Now with 50 collections, not including libraries, amassed over more than 350 years, Harvard has some strange these locked away. Some were brought out as part of a recent exhibit called Tangible Things. This avocado-sized rock is both mineral and medical. Rocks like this, that form within the human body, often around foreign objects, are called calculi. In 1871, a doctor removed this enormous calculus from a soldier shot through the sacrum at the Battle of Gettysburg.
Some of the items have their own historical significance. This papyrus fragment contains a bit of Plato's Republic.
Other items are not significant in and of themselves, but tell us a little about life in the past. This letter, addressed to “my dear sister Bessie,” on November 4, 1855 is an example of cross-hatching, in which perpendicular lines of text overlap to save on paper and postage and prevent snooping.
This microscope belong to author Mark Twain, who, in 1905 began a work entitled, "Three Thousand Years among the Microbes," the autobiography of a cholera germ who was once a man but had come to infect a tramp.

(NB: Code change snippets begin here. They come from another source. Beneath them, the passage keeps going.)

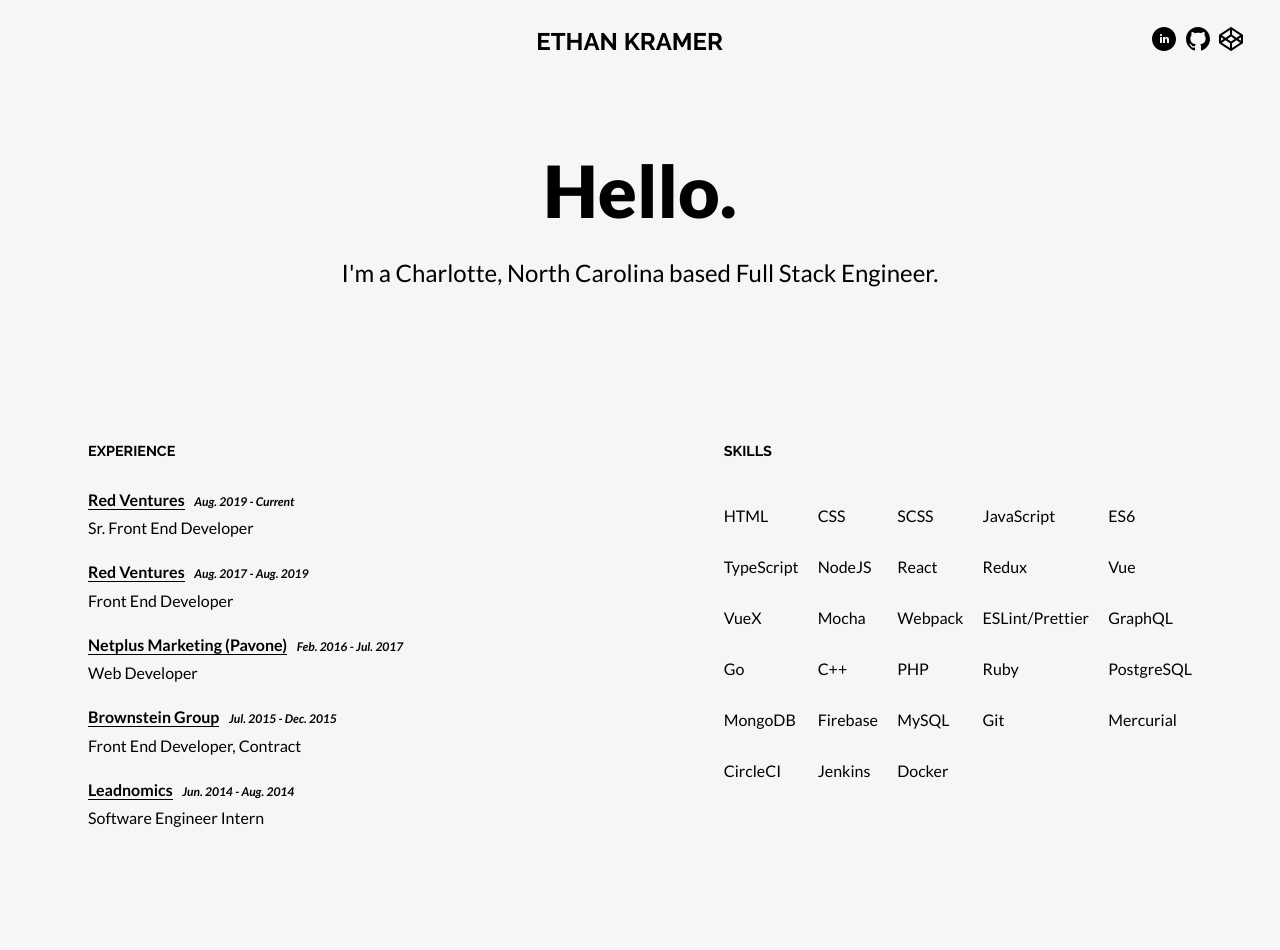
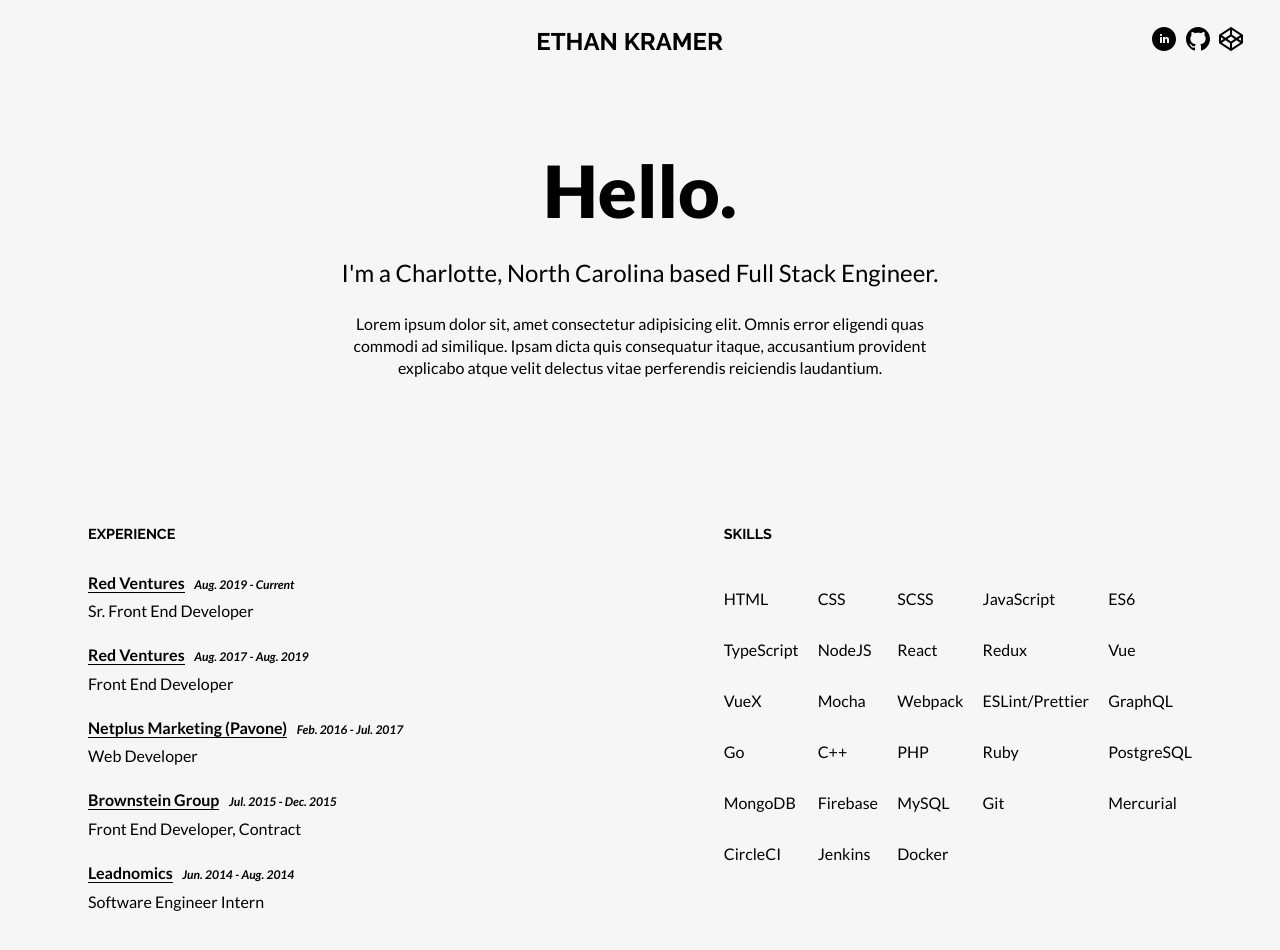
Before and after one commit to ekdevdes/personal-site, a Next.js app: page / in a window 1280 px wide. Shown: the top 950 px of the page. Built offline with nearby package versions, Linux system fonts and the light colour scheme.

Commit message:
add about me section

```diff
--- a/components/Hero/index.jsx
+++ b/components/Hero/index.jsx
@@ -4,6 +4,8 @@ const Hero = () => (
   <div className={styles.container}>
     <p className={styles.header}>Hello.</p>
     <p className={styles.body}> I'm a Charlotte, North Carolina based Full Stack Engineer.</p>
+    {/* Two or three sentences */}
+    <p className={styles.about}>Lorem ipsum dolor sit, amet consectetur adipisicing elit. Omnis error eligendi quas commodi ad similique. Ipsam dicta quis consequatur itaque, accusantium provident explicabo atque velit delectus vitae perferendis reiciendis laudantium.</p>
   </div>
 )
 
--- a/components/Hero/styles.module.scss
+++ b/components/Hero/styles.module.scss
@@ -34,3 +34,18 @@
     font-size: 1.5rem;
   }
 }
+
+.about {
+  width: 85%;
+  text-align: center;
+  line-height: 1.4;
+  margin-top: 0;
+
+  @include mq($lg) {
+    width: 65%;
+  }
+
+  @include mq($xxlg) {
+    width: 50%;
+  }
+}
```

The microscope came with a collection of slides, including these. Around the turn of the last century, gentlemen like Twain kept microscopes, which they used as a recreational and educational activity, according to Sara Schechner, curator of the Collection of Historical Scientific Instruments.
A bracelet or necklace made by the Naga people in India or Myanmar from 1913 or earlier.
This board game from around 1940, called Blondie Goes to Leisureland, set the comic strip character Blondie out to collect Westinghouse appliances on her way to Leisureland. Westinghouse was the maker of the "Leisure line of electric home appliances."
The footprint preserved in clay is a reminder of how long dogs have walked alongside humans. The print was laid down between 1500 and 1300 BC in the ancient city of Nuzi in what is now Iraq. The footprint was displayed in the Harvard Museum of Natural History beneath the watchful gaze of a stuffed relative.
This 19th-century slate contains chalk spirit writing, messages from the dead supposedly conveyed through "automatic writing." This slate contains two notes, the first written to woman from sprit of remorseful minister and the second message from the sprit of brother Will to his dear sister.
This common mushroom was plucked from a manure heap behind the Museum of Comparative Zoology in 1905.
This tortilla made from corn in Mexico in 1897 was collected as a botanical specimen and is considered an example of "economic botany."
This pencil belonged to the writer Henry David Thoreau, who grew up in Concord, Mass., as the son of a pencil manufacturer. Thoreau invented a process of milling the graphite for the core of the pencil that prevented problematic smearing, but he did not patent it.
This printing telegraph from the late 1800s contains a keyboard composed of piano keys. Before the invention of mechanical writing machines like typewriters, many devices relied on piano keys to function like a keyboard.